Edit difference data
####
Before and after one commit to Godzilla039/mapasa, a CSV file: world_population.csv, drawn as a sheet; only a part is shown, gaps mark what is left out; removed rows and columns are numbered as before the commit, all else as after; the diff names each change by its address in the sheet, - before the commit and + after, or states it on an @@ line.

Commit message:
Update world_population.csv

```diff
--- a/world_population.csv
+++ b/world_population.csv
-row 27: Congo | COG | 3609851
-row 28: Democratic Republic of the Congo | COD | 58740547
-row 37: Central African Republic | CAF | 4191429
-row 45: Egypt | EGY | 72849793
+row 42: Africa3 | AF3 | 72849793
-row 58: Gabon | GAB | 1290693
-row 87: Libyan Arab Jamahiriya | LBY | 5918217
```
####
About this task » Search the data for the word "Congo" and copy each line where it appears.

Answer to this exercise »
-row 27: Congo | COG | 3609851
-row 28: Democratic Republic of the Congo | COD | 58740547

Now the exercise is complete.